* Records from a dataset
○ ○ ○ ○ ○

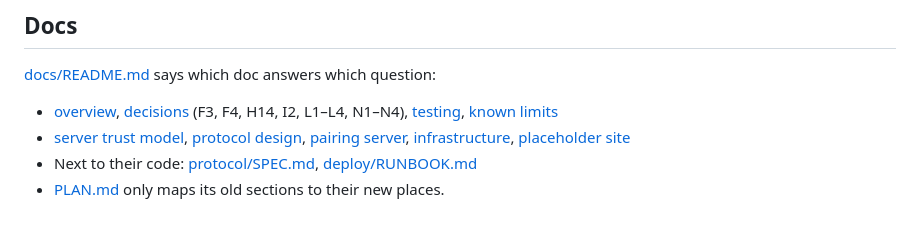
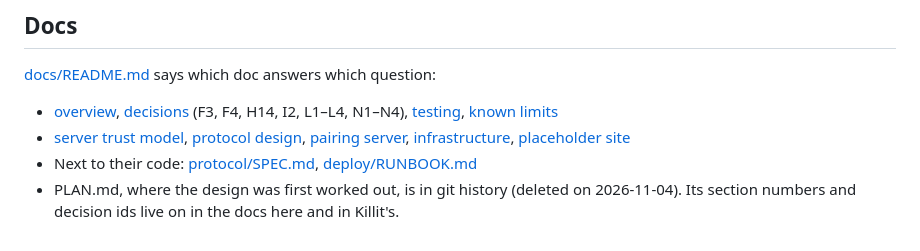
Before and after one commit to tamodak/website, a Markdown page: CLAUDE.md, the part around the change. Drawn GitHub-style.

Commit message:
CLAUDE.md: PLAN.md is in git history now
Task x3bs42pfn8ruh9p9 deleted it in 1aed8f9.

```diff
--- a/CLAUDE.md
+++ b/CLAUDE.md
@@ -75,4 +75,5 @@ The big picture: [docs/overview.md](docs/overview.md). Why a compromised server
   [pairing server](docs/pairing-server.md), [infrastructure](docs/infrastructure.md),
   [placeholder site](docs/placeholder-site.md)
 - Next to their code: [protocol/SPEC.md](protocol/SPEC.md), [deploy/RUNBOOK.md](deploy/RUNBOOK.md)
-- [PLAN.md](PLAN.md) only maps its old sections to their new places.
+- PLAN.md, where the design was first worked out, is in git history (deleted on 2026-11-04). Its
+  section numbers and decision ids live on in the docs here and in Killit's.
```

○ ○ ○ ○ ○

* EXERCISE REQUIREMENTS
Copy out the data above exactly, except the pictures.

* RESPONSE BOX
Before and after one commit to tamodak/website, a Markdown page: CLAUDE.md, the part around the change. Drawn GitHub-style.

Commit message:
CLAUDE.md: PLAN.md is in git history now
Task x3bs42pfn8ruh9p9 deleted it in 1aed8f9.

```diff
--- a/CLAUDE.md
+++ b/CLAUDE.md
@@ -75,4 +75,5 @@ The big picture: [docs/overview.md](docs/overview.md). Why a compromised server
   [pairing server](docs/pairing-server.md), [infrastructure](docs/infrastructure.md),
   [placeholder site](docs/placeholder-site.md)
 - Next to their code: [protocol/SPEC.md](protocol/SPEC.md), [deploy/RUNBOOK.md](deploy/RUNBOOK.md)
-- [PLAN.md](PLAN.md) only maps its old sections to their new places.
+- PLAN.md, where the design was first worked out, is in git history (deleted on 2026-11-04). Its
+  section numbers and decision ids live on in the docs here and in Killit's.
```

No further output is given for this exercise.